On Saturday night, it was up to Zack Greinke and Ramirez to make their star turns, Greinke to keep the game in reach on a night that Gio Gonzalez brought his A-game, and HanRam to provide the winning margin in the 10th. To satisfy the skeptics, Puig settled for adding a trio of K's to the proceedings, but for those who want to give team-wide props to those who earned them, six relievers combined for four innings’ worth of scoreless cameos to cue HanRam’s decisive double in the 10th. That gave rookie Chris Withrow a win that, if not earned equally by everyone, was nevertheless earned collectively as the Dodgers picked up another game on the Diamondbacks.
Like so many Angelenos, Greinke has walked the well-worn path from small-stage hero to big-market hired gun, the man whose 2009 season as a Royal might still be the single best season on the mound in the new millennium. And just as he did a week ago with a complete-game shutout, he kept his infield busy this Saturday night. Say what you will about whether or not former right-field regular Andre Ethier can really handle playing center field in the major leagues, but when somebody’s pitching like this it generally doesn’t matter who’s planted in the middle pasture -- Ethier, Jimmy Hoffa, or a palm tree.

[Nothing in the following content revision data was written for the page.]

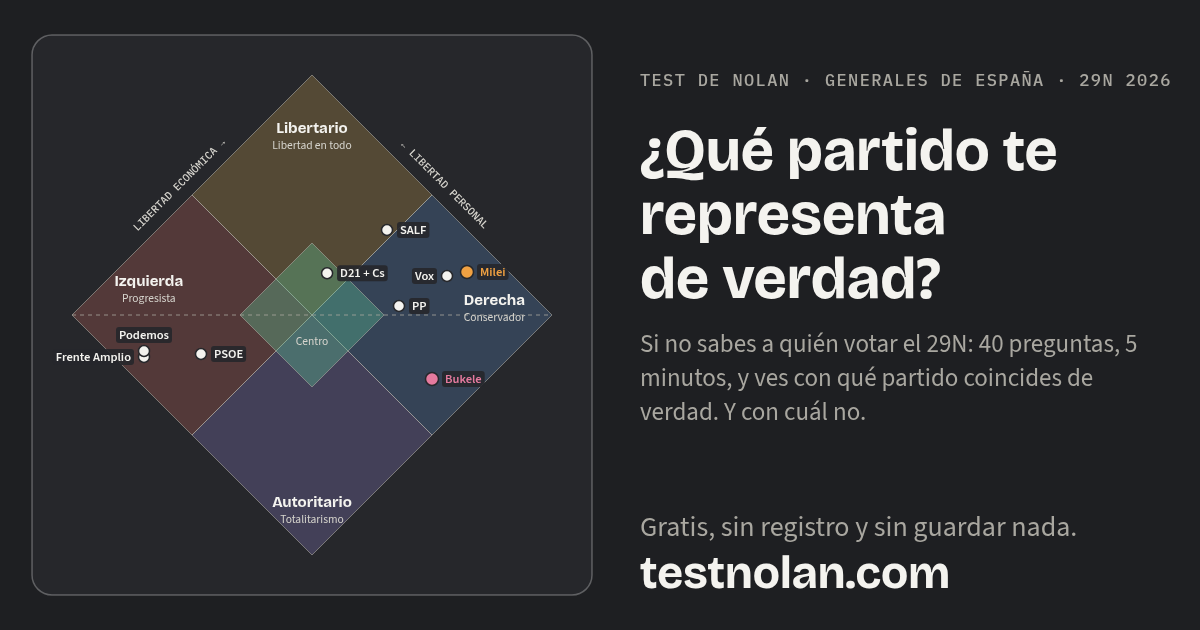
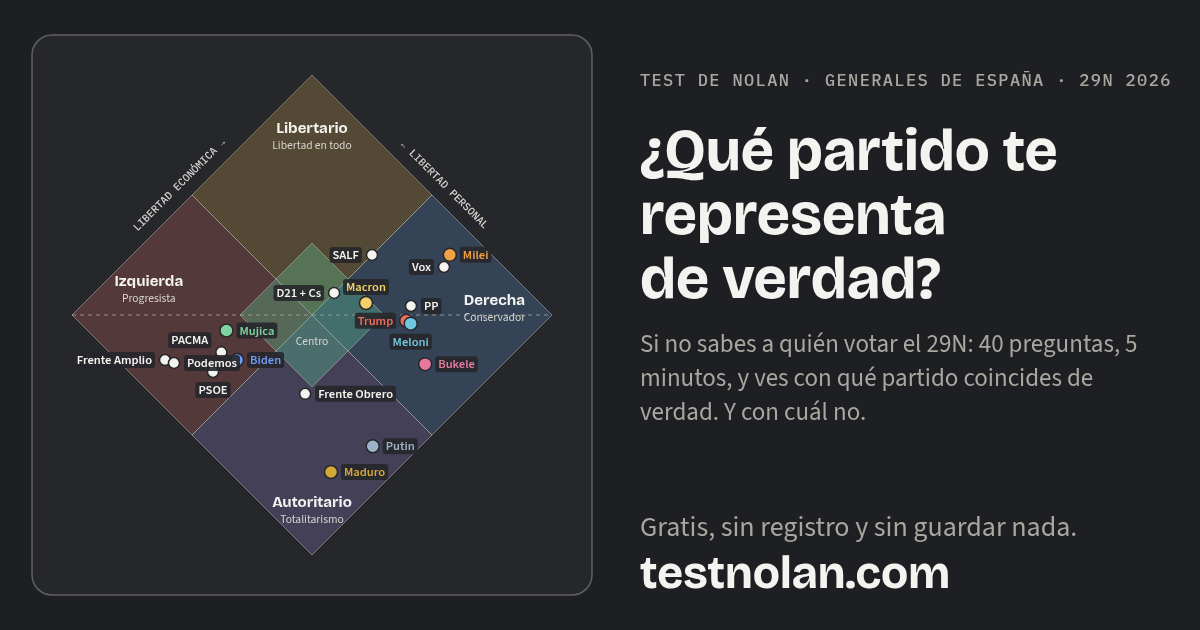
Regenerar la imagen para compartir con los datos actuales y añadir npm run og
La imagen de Open Graph era una captura de la versión 1.x: siete partidos,
solo Milei y Bukele y Milei en una posición antigua. Ahora la genera un script
desde la propia web con los datos del momento y muestra los nueve partidos y
las nueve referencias. Las etiquetas og:image y twitter:image llevan ?v=2.4
para que las redes vuelvan a leerla, y el README explica cómo recapturarla.

Changed region(s): [[0.2158, 0.3317, 0.4317, 0.6635], [0.0308, 0.5127, 0.2467, 0.6333], [0.2467, 0.6937, 0.37, 0.7841]]

diff --git a/public/assets/app.js b/public/assets/app.js
@@ -441,7 +441,7 @@ function paintChart(ctx, ox, oy, size, opts={}){
   const [cx0,cy0]=T(50,50); txt('Centro',cx0,cy0+30*k,fB(11.5),ink2); placed.push({x:cx0-22*k,y:cy0+19*k,w:44*k,h:14*k});
   const axl=(s,x,y,rot)=>{ ctx.save(); ctx.translate(ox+x*k,oy+y*k); ctx.rotate(rot*Math.PI/180); txt(s,0,0,fM(10.5),ink2); ctx.restore(); };
   axl('LIBERTAD ECONÓMICA →',150,152,-45); axl('← LIBERTAD PERSONAL',410,152,45);
-  const items = PARTIES.filter(p=> opts.spainOnly ? !p.ref : !hidden.has(p.id)).map(p=>({p,s:partyScores[p.id]}));
+  const items = PARTIES.filter(p=> opts.allParties ? true : !hidden.has(p.id)).map(p=>({p,s:partyScores[p.id]}));
   const marks = personMarks().filter(m=> (m.id==='you' ? opts.showUser!==false : opts.showGroup!==false));
   items.forEach(({s})=>{ const [x,y]=T(s.E,s.P); placed.push({x:x-7*k,y:y-7*k,w:14*k,h:14*k}); });
   marks.forEach(m=>{ const [x,y]=T(m.E,m.P); m.x=x; m.y=y; placed.push({x:x-11*k,y:y-11*k,w:22*k,h:22*k}); });
@@ -467,7 +467,7 @@ function wrapText(ctx, text, x, y, maxW, lineH){
   for(const w of words){ const test=line?line+' '+w:w; if(ctx.measureText(test).width>maxW && line){ ctx.fillText(line,x,yy); line=w; yy+=lineH; } else line=test; }
   if(line) ctx.fillText(line,x,yy); return yy;
 }
-// imgMode: 'user' (resultado del usuario) u 'og' (imagen genérica para Open Graph)
+// imgMode: 'user' (resultado del usuario, con las referencias que tenga visibles) u 'og' (imagen genérica para Open Graph, con todos los partidos y referencias). La genérica se captura con npm run og.
 async function renderShareImage(imgMode){
   const W=1200, H=630, cv=document.getElementById('shareCanvas'); cv.width=W; cv.height=H;
   const ctx=cv.getContext('2d');
@@ -475,7 +475,7 @@ async function renderShareImage(imgMode){
   const bg=cssVar('--bg'), ink=cssVar('--ink'), muted=cssVar('--muted'), accent=cssVar('--ink'), surface=cssVar('--surface'), soft=cssVar('--soft'), line=cssVar('--line-strong');
   ctx.fillStyle=bg; ctx.fillRect(0,0,W,H);
   ctx.fillStyle=surface; rr(ctx,32,35,560,560,20); ctx.fill(); ctx.strokeStyle=line; ctx.lineWidth=1.5; ctx.stroke();
-  paintChart(ctx, 32, 35, 560, {showUser: imgMode==='user', showGroup: imgMode==='user', spainOnly: imgMode!=='user'});
+  paintChart(ctx, 32, 35, 560, {showUser: imgMode==='user', showGroup: imgMode==='user', allParties: imgMode!=='user'});
   const X=640, COLW=520;
   const t=(s,x,y,font,color,align='left')=>{ ctx.font=font; ctx.fillStyle=color; ctx.textAlign=align; ctx.textBaseline='alphabetic'; ctx.fillText(s,x,y); };
   try{ ctx.letterSpacing='0.08em'; }catch(e){}

diff --git a/public/es/index.html b/public/es/index.html
@@ -14,14 +14,14 @@
 <meta property="og:title" content="¿Qué partido te representa de verdad? Test de Nolan · 29N 2026">
 <meta property="og:description" content="Si no sabes a quién votar el 29N, 40 preguntas y 5 minutos te dicen con qué partido coincides de verdad, y en qué no. Sin registro y sin guardar nada.">
 <meta property="og:url" content="https://testnolan.com/es/">
-<meta property="og:image" content="https://testnolan.com/og-image.png">
+<meta property="og:image" content="https://testnolan.com/og-image.png?v=2.4">
 <meta property="og:image:width" content="1200">
 <meta property="og:image:height" content="630">
 <meta property="og:image:alt" content="Rombo de Nolan con la posición de los partidos españoles para las elecciones del 29 de noviembre de 2026">
 <meta name="twitter:card" content="summary_large_image">
 <meta name="twitter:title" content="¿Qué partido te representa de verdad? Test de Nolan · 29N 2026">
 <meta name="twitter:description" content="Si no sabes a quién votar el 29N, 40 preguntas y 5 minutos te dicen con qué partido coincides de verdad, y en qué no.">
-<meta name="twitter:image" content="https://testnolan.com/og-image.png">
+<meta name="twitter:image" content="https://testnolan.com/og-image.png?v=2.4">
 <meta name="twitter:image:alt" content="Rombo de Nolan con la posición de los partidos españoles para las elecciones del 29 de noviembre de 2026">
 
 <script type="application/ld+json">

diff --git a/README.md b/README.md
@@ -92,7 +92,7 @@ La web está en `public/`: `es/index.html` (marcado), `assets/styles.css`, `asse
 - Esqueleto HTML completo (`lang="es"`, `charset`, `viewport`), título y descripción orientados a buscar «test de Nolan elecciones generales España 29N», etiquetas Open Graph y Twitter Card, `canonical` a `https://testnolan.com/es/` y datos estructurados JSON-LD.
 - **Compartir en redes**: una fila de iconos redondos en una sola línea (Compartir… nativo cuando el navegador lo permite, WhatsApp, Telegram, X, Facebook y Descargar imagen), cada uno con su nombre accesible (`aria-label`) y un globo con el nombre al pasar el ratón o enfocar con el teclado. Los de red abren la aplicación con el texto y el enlace del grupo ya escritos. Debajo, «Copiar enlace del grupo» a todo el ancho. La imagen es un PNG de 1200 × 630 generado en un `<canvas>` con el rombo, los partidos, tu punto y los de tu grupo, tu zona, tus dos puntuaciones, el partido más afín y la URL testnolan.com. El botón nativo la adjunta directamente (Web Share API con archivo). Los avisos de «Enlace copiado» e «Imagen descargada» son un globo pegado al botón, no un alert. La copia usa la API moderna del portapapeles en HTTPS, `execCommand('copy')` en HTTP (red local) y, si todo falla, muestra el enlace en un campo seleccionado. La constante `SHARE_SHOW_TOP_PARTY` controla si el texto y la imagen nombran al partido más afín.
 - **Enlace del grupo** (`#g=Nombre~E~P|Otro~E~P`): el *hash* de la URL lleva el nombre y las dos puntuaciones (0 a 100) de cada persona del grupo, empezando por quien comparte. Nunca llega al servidor y no incluye las respuestas una a una. Quien lo abre ve a todas esas personas en el rombo con su nombre, las tiene listadas en el panel «Compártelo con tu grupo» (con su zona y botón para quitarlas), puede añadir a alguien a mano con nombre y puntuaciones, y al compartir a su vez el enlace incluye a todo el grupo más su propio punto, así que el rombo se va llenando de amigo en amigo. El grupo se guarda en `localStorage` junto a las respuestas. Si el enlace trae a alguien con tu mismo nombre se ignora (sería tu propio enlace reenviado). El botón de compartir se activa cuando hay respuestas y has puesto tu nombre; sin nombre no se puede compartir, porque el punto no serviría para el grupo. Los nombres admiten tildes, eñes, ces trencadas, diéresis, el punt volat y apóstrofos: van en UTF-8 codificado con `encodeURIComponent` y se leen con `URLSearchParams`. Solo se quitan `< > " & ~ | % +` (los que romperían el HTML o el formato del enlace) y se compactan los espacios; máximo 24 caracteres. Probado de extremo a extremo con «Núria Ça·ñé», «Begoña O'Neil» y «Çetin Ü». `HASH_VERSION` se incrementa si cambia el formato.
-- Modo `?og=1` que muestra solo la imagen genérica de 1200 × 630 (sin usuario, tema claro) para capturarla como `og-image.png`, y `?og=user` para previsualizar la imagen del resultado propio.
+- Modo `?og=1` que muestra solo la imagen genérica de 1200 × 630 con todos los partidos y referencias, y `?og=user` para previsualizar la imagen del resultado propio. La genérica se captura con `npm run og`, que la guarda en `public/og-image.png`; como las redes la cachean por URL, al recapturarla hay que subir el `?v=` de las etiquetas `og:image` y `twitter:image` de `public/es/index.html`.
 - Metodología ampliada: versión y fecha de los datos visibles (`DATA_VERSION`, `DATA_DATE`), nota de circunscripciones (D21 + Cs solo en Madrid y Barcelona; SALF solo en algunas provincias), críticas al modelo de Nolan y soporte para enlazar la **fuente** de cada respuesta de cada partido (campo opcional `src` por pregunta; aún sin datos).
 - Pie de página con la política de datos (no hay servidor, cookies ni analítica; todo queda en el navegador), aviso de que las posiciones son estimaciones y de que el test no recomienda votar a nadie, autoría con enlace a menetray.com y contacto para correcciones.
 - Accesibilidad: descripción del SVG que se actualiza con la posición del usuario, mensajes de estado con `aria-live`, etiquetas en los botones de la leyenda y de compartir, foco visible en todos los controles y `prefers-reduced-motion` respetado.
@@ -425,7 +425,9 @@ La versión y la fecha se muestran en la metodología de la web (claves `version
 ├── README.md
 ├── LICENSE                  # MIT, para el código
 ├── LICENSE-DATA             # CC BY 4.0, para las preguntas, las posiciones y sus justificaciones
-├── package.json             # solo los scripts de test; sin dependencias
+├── package.json             # scripts de test y de captura de la imagen; sin dependencias
+├── scripts/
+│   └── og-image.sh          # captura public/og-image.png con Chrome sin interfaz (npm run og)
 ├── commit-message.txt       # borrador del siguiente mensaje de commit (no se despliega)
 ├── wrangler.jsonc           # configuración de Cloudflare Workers con static assets
 ├── docs/                    # verificaciones de datos con fuentes (no se despliegan)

But the star gone dark lately for fans seeking instant gratification is Puig, 0-for-9 since the break with five whiffs, which is meaningless in any serious baseball context but is nevertheless sure to simultaneously set off alarms among doubting statheads and scare-mongering radio jabberati. Certainly, Puig may never replicate his magic month. Maybe he is “just” the new Vladimir Guerrero with speed; spare the Dodgers your crocodile tears if that is so.
In part, the Dodgers’ star turns reflect the basic unfairness of geography and cash distribution and expectations. While the Dodgers may play in Chavez Ravine, face it, they’re totally Hollywood. Where the silver screen might give us Ocean’s Eleven, Twelve or Thirteen, the expectation is that if the Dodgers want their own big-budget happy ending the diamond, at some point they’ll have to give us the Dodgers Twenty-Five.
And just as any ensemble cast blockbuster provides a vehicle for single scenes where one guy or another might show you why they’re a star, that’s what the Dodgers do for baseball fans, night after night. Withrow gets a win, but Hanley Ramirez and Zack Greinke made it possible more than anyone else. Not all 25 boys in blue are performing or will; that’s just flashing a command of the obvious, like noticing that there’s a big difference between Brad Pitt or George Clooney and Scott Caan or Eddie Jemison. But it’s only oh-so-Hollywood that the Dodgers have their share of men missing at this moment who might step in to be the hero in a scene TBNL, either starting now (Carl Crawford), next month (Matt Kemp?) or next year (Josh Beckett, anyone?).
We’ll see where the Dodgers’ roller-coaster season ends, but make no mistake, these Dodgers are in the race, and Hanley Ramirez is going to be a big part of the reason why, in September as much as he was in June. And while it would be too soon to talk sequel in Hollywood -- where they want you to show them the money first -- in the sports world every team gets a sequel, every year. The Dodgers have definitely shown us the money; now, let’s see if their stars shine all the way down the stretch.
Christina Kahrl covers baseball for ESPN.com. You can follow her on Twitter.